Supporting Online Material

www.sciencemag.org/cgi/content/full/science.1204774/DC1

Materials and Methods

Figs. S1 to S5

Table S1

References (2428)

References and Notes

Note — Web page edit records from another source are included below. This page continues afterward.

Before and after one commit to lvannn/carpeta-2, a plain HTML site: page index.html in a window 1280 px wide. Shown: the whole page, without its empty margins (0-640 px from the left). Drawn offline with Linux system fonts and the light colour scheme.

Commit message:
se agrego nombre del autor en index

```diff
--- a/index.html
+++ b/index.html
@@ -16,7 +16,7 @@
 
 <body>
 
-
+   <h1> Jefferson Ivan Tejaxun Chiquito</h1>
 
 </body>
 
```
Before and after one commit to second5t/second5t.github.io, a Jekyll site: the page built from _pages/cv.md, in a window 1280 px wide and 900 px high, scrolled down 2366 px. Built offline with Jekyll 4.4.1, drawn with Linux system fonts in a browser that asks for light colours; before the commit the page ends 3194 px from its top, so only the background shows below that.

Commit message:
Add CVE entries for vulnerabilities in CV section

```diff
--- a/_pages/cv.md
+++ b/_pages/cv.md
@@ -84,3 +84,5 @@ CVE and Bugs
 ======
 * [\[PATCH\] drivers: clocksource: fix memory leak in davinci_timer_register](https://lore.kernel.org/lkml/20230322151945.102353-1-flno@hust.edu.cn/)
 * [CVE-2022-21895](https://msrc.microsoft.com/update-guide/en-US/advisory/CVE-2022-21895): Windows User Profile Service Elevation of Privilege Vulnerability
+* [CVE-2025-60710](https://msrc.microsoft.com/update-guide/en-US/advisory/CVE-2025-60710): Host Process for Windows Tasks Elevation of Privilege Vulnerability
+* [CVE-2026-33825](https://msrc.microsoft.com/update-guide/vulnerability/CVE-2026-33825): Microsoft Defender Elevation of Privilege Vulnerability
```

  1. Materials and methods are available as supporting material on Science Online.
  2. Acknowledgments: L.N.F. is supported by a Glasstone Science Fellowship at the University of Oxford. We thank members of both the Cassini CIRS and VIMS teams for their support in the analysis of Cassini data, and the director and staff of the ESO VLT for their assistance with the execution of these observations. This investigation was partially based on observations acquired at the Paranal UT3/Melipal Observatory under ID 386.C-0096. We are extremely grateful to all those observers contributing to the International Outer Planets Watch Planetary Visual Observatory & Laboratory (IOPW-PVOL), including T. Barry (Australia) for his contribution to Fig. 1. The UK authors acknowledge the support of the Science and Technology Facilities Council. A.S.L., R.H., and T.d.R. are supported by the Spanish MICIIN (Spanish Ministry of Science and Innovation) project AYA2009-10701 with FEDER and Grupos Gobierno Vasco IT-464-07. G.S.O. is supported by grants from NASA to the Jet Propulsion Laboratory, California Institute of Technology. L.N.F. performed the optimal estimation retrievals on both ground-based and space-based data sets and analyzed the results, and wrote the initial draft. B.E.H., G.L.B., and A.S.-M. designed the CIRS mapping observations; calibration assistance was provided by A.M. T.W.M. and K.H.B. provided the VIMS nightside spectra. G.S.O. supported ground-based VLT observations, and A.S.-L., R.H., and T.d.R.-G. provided IOPW-PVOL images. J.M.G. provided cylindrical mapping of IOPW-PVOL images. P.G.J.I. developed the optimal estimation retrieval codes used in this study. All authors discussed the results and commented on the manuscript.
View Abstract

Navigate This Article